Here's a good example: Pandagon's post a couple weeks back on the pixar film, Ratatouille. I'll quote it in full, because it's short.
Ratatouille in brief: a male rodent makes a better French chef than the female human who’s been slaving away at the restaurant for years.Huh? Let me get this straight. Any film that features a prodigious male character is sexist, just because there are hard-working women out there? Or is it only if it also features the struggles of a woman in a male-dominated profession? Feminist critics of Ratatouille who point out that, for example, all the rats in the film were male are on better ground. But the suggestion that every film about a male-dominated profession kowtows to patriarchy unless it has a female lead seems like holding the good hostage to the perfect, especially when the film in question goes out of its way to draw attention to gender inequalities. (The comments section of that post is a good read, especially if you're interested in the Ayn Rand connection to Brad Bird's movies).

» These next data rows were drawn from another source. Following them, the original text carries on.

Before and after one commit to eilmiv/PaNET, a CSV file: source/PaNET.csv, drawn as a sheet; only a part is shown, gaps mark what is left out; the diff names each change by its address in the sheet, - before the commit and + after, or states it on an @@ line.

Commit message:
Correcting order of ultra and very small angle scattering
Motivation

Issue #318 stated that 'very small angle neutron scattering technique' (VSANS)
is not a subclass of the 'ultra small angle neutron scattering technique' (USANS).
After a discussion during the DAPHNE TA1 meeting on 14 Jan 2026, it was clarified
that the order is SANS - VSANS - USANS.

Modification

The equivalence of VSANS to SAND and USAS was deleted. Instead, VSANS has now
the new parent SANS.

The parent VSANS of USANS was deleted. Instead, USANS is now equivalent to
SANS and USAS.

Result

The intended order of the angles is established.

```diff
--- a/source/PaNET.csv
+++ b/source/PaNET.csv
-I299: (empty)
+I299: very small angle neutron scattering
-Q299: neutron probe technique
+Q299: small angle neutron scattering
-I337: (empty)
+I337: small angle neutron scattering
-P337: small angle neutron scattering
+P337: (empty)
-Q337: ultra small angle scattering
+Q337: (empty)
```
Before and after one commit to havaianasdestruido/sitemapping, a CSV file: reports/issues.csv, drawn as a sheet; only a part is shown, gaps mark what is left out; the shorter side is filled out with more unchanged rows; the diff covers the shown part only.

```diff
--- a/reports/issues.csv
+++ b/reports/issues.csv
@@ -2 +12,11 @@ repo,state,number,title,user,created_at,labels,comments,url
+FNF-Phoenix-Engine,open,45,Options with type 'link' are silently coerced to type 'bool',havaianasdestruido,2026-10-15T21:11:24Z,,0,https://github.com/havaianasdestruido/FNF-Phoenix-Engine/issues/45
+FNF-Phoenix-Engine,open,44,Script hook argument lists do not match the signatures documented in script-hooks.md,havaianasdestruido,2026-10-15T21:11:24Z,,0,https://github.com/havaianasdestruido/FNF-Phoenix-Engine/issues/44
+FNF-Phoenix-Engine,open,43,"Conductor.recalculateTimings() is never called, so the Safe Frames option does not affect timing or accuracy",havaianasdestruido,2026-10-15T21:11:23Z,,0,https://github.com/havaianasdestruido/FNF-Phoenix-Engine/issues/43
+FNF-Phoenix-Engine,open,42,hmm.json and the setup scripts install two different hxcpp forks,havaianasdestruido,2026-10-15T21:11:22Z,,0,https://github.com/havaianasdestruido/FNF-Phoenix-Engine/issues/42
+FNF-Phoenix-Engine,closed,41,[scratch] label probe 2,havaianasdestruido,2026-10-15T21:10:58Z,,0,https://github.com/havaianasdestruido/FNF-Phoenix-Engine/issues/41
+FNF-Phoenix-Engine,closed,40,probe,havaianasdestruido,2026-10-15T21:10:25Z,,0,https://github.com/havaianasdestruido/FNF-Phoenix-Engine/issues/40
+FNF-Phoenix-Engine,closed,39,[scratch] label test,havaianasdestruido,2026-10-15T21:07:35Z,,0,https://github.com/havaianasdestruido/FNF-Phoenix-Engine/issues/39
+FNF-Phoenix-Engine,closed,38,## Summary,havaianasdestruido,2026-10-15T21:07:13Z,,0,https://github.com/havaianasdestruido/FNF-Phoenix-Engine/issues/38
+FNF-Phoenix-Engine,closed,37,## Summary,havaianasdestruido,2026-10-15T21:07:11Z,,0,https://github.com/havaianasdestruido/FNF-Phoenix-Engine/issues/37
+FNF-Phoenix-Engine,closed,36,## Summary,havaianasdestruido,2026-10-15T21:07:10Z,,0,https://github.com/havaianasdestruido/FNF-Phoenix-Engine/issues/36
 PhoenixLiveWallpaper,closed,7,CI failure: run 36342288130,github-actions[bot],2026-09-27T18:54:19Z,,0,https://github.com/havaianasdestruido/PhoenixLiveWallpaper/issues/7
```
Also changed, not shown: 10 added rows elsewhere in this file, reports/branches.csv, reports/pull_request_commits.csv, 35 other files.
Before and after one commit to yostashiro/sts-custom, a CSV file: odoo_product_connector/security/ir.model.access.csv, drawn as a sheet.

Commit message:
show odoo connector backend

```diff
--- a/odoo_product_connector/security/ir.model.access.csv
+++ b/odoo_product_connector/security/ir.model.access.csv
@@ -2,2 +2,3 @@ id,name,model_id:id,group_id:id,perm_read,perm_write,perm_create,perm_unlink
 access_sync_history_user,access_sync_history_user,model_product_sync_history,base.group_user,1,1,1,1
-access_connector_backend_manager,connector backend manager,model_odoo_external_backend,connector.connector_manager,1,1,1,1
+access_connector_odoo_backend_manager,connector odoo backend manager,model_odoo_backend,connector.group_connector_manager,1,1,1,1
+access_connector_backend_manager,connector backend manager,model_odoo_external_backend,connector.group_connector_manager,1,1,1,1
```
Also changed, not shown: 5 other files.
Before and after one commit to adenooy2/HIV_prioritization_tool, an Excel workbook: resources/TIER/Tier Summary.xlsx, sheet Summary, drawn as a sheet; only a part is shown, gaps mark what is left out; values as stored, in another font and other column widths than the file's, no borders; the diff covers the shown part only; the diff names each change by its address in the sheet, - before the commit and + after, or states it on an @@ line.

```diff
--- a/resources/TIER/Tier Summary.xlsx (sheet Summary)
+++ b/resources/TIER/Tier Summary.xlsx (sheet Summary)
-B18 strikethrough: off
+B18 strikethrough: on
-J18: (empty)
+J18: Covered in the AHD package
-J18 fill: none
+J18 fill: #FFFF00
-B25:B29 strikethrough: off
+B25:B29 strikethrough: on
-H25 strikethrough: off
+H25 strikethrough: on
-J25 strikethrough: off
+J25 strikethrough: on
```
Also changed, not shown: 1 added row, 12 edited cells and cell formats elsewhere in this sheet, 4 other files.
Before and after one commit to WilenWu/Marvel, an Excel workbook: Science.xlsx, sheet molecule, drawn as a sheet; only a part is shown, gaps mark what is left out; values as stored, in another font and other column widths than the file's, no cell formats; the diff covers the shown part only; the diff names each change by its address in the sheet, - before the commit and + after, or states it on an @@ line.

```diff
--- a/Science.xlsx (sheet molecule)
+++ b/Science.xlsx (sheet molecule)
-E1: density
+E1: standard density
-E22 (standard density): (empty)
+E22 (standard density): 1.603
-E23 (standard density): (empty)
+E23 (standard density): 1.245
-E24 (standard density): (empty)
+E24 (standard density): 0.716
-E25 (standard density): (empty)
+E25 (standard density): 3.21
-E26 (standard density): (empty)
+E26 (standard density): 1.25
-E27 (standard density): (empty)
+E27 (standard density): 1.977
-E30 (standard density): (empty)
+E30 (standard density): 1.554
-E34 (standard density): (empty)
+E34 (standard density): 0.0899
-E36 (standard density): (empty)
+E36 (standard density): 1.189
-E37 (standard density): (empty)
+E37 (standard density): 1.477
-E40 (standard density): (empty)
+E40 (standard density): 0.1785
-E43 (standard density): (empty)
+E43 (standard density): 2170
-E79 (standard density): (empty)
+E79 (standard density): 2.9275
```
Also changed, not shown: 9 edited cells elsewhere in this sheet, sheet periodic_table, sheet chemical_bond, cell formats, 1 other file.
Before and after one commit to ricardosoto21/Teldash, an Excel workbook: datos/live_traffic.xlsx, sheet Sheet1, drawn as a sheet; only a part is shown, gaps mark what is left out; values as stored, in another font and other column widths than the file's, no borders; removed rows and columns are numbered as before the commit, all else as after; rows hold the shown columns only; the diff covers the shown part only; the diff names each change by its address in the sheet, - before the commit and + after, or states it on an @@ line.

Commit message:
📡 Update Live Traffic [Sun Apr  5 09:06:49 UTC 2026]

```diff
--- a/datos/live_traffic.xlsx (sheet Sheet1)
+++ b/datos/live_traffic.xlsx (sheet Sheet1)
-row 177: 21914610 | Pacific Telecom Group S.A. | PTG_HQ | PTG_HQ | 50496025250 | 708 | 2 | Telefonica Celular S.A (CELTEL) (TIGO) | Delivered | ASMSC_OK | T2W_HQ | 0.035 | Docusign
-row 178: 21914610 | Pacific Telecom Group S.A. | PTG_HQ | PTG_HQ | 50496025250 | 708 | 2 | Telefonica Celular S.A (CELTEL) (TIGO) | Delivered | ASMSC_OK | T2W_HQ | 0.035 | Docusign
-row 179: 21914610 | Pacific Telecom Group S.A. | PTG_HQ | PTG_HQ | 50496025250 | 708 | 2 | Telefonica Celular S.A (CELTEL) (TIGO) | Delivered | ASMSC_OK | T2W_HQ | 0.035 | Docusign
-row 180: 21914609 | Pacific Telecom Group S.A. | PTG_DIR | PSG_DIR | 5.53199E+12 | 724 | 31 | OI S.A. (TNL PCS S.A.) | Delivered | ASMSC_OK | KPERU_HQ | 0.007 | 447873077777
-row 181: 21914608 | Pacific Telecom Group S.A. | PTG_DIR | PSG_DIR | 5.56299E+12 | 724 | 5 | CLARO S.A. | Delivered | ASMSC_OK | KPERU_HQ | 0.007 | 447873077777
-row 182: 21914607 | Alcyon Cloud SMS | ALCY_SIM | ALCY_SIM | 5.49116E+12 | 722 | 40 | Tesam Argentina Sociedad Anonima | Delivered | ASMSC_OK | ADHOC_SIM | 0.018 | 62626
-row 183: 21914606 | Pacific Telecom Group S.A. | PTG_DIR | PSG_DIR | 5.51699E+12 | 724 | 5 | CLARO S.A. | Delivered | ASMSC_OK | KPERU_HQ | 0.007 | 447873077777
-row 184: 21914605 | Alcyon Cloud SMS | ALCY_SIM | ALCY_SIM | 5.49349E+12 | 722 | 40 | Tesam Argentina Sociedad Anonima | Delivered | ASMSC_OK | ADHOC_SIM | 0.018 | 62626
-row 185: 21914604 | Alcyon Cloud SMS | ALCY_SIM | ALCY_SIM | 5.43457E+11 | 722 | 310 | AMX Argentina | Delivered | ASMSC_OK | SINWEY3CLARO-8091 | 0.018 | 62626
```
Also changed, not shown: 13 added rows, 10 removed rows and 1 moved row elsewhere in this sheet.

The recent example of knee-jerk patriarchy blaming that I came across was one of bean's posts on LGM, about a new clothing line for women in labor. Weird? Sure. Oppressive? Bean thinks so:
The end result is to focus attention on women's appearances and to continue their sexualization....I mean, if a woman still has to worry about her appearance when pushing a bowling ball through her vagina, what hope is there for us to escape an appearance-focused sexualizing and objectifying society?This line of thought is deeply troubling for me, because it assumes that women's clothing is inherently sexualizing and androcentric. Correct me if I'm wrong, but I thought that was the argument made by rape apologists—"She was wearing attractive clothing, and there's only one thing that can mean." Now, I'm not an expert, being a man, but every straight woman I have ever heard from on the subject of clothes has told me that she dresses in attractive clothing for herself, not for men who might look at her.
We can't have it both ways. Either clothing inherently says something about sex (EDIT: and can only possibly say something about sex), in which case women who dress provocatively are responsible for harassment and men control yet another sphere of women's lives, or clothing is personal, in which case there's nothing wrong with someone wanting to look good (and consequently feel good) during what is otherwise a pretty stressful time. I'd much rather live in world two, and I think it checks out with the way most women see the way they dress.
What do we do about unreasonable patriarchy blaming? I'd certainly rather we blame patriarchy for too much than too little, and interrogating systems of power is never a bad thing. Except that I suspect that taking unreasonable stances alienates people from feminism, and feminism doesn't need any bad press that it deserves—it gets enough already that it don't deserve. We should be careful not to become wingnuts—even if something's really bad, it isn't responsible for all bad ever. And, as the folks at Pandagon did, we should remind each other to pick the right battles: there are plenty out there.